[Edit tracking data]
━━━━━━

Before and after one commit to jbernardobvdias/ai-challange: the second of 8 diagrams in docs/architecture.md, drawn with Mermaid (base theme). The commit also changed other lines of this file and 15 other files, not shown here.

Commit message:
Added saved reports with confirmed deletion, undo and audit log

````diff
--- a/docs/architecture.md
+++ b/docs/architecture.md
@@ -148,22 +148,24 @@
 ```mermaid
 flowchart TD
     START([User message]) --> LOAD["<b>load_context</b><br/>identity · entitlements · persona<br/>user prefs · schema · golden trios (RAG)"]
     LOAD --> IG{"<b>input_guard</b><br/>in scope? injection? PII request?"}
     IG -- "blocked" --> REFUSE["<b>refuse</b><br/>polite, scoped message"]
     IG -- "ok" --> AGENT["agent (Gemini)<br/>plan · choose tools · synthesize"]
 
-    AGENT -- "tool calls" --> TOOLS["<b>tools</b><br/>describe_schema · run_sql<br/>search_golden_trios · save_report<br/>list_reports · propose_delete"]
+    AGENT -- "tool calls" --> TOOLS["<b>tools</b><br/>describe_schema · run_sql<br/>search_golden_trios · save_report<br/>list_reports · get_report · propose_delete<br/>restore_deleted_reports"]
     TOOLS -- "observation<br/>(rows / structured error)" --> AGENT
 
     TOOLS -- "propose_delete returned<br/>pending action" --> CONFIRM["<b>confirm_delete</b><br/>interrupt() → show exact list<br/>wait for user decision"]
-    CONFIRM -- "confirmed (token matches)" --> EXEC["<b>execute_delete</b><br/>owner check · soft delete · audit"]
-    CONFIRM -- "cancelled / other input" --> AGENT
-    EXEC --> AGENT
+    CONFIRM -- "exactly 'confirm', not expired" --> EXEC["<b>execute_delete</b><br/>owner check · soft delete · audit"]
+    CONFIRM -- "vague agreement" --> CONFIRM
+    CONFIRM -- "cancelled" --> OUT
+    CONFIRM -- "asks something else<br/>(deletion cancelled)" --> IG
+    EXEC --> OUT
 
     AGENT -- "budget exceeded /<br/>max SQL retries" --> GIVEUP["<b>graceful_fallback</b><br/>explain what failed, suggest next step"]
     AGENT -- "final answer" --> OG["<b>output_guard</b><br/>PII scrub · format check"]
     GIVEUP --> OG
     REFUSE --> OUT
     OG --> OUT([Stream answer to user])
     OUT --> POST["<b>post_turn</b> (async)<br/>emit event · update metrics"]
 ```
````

━━━━━━

* _Activity_: Look above for the line with "(Gemini)<br/>plan · choose", then copy it and each later line exactly, stopping at the last line of the records.

* _Task response_:
     IG -- "ok" --> AGENT["agent (Gemini)<br/>plan · choose tools · synthesize"]
 
-    AGENT -- "tool calls" --> TOOLS["<b>tools</b><br/>describe_schema · run_sql<br/>search_golden_trios · save_report<br/>list_reports · propose_delete"]
+    AGENT -- "tool calls" --> TOOLS["<b>tools</b><br/>describe_schema · run_sql<br/>search_golden_trios · save_report<br/>list_reports · get_report · propose_delete<br/>restore_deleted_reports"]
     TOOLS -- "observation<br/>(rows / structured error)" --> AGENT
 
     TOOLS -- "propose_delete returned<br/>pending action" --> CONFIRM["<b>confirm_delete</b><br/>interrupt() → show exact list<br/>wait for user decision"]
-    CONFIRM -- "confirmed (token matches)" --> EXEC["<b>execute_delete</b><br/>owner check · soft delete · audit"]
-    CONFIRM -- "cancelled / other input" --> AGENT
-    EXEC --> AGENT
+    CONFIRM -- "exactly 'confirm', not expired" --> EXEC["<b>execute_delete</b><br/>owner check · soft delete · audit"]
+    CONFIRM -- "vague agreement" --> CONFIRM
+    CONFIRM -- "cancelled" --> OUT
+    CONFIRM -- "asks something else<br/>(deletion cancelled)" --> IG
+    EXEC --> OUT
 
     AGENT -- "budget exceeded /<br/>max SQL retries" --> GIVEUP["<b>graceful_fallback</b><br/>explain what failed, suggest next step"]
     AGENT -- "final answer" --> OG["<b>output_guard</b><br/>PII scrub · format check"]
     GIVEUP --> OG
     REFUSE --> OUT
     OG --> OUT([Stream answer to user])
     OUT --> POST["<b>post_turn</b> (async)<br/>emit event · update metrics"]
 ```
````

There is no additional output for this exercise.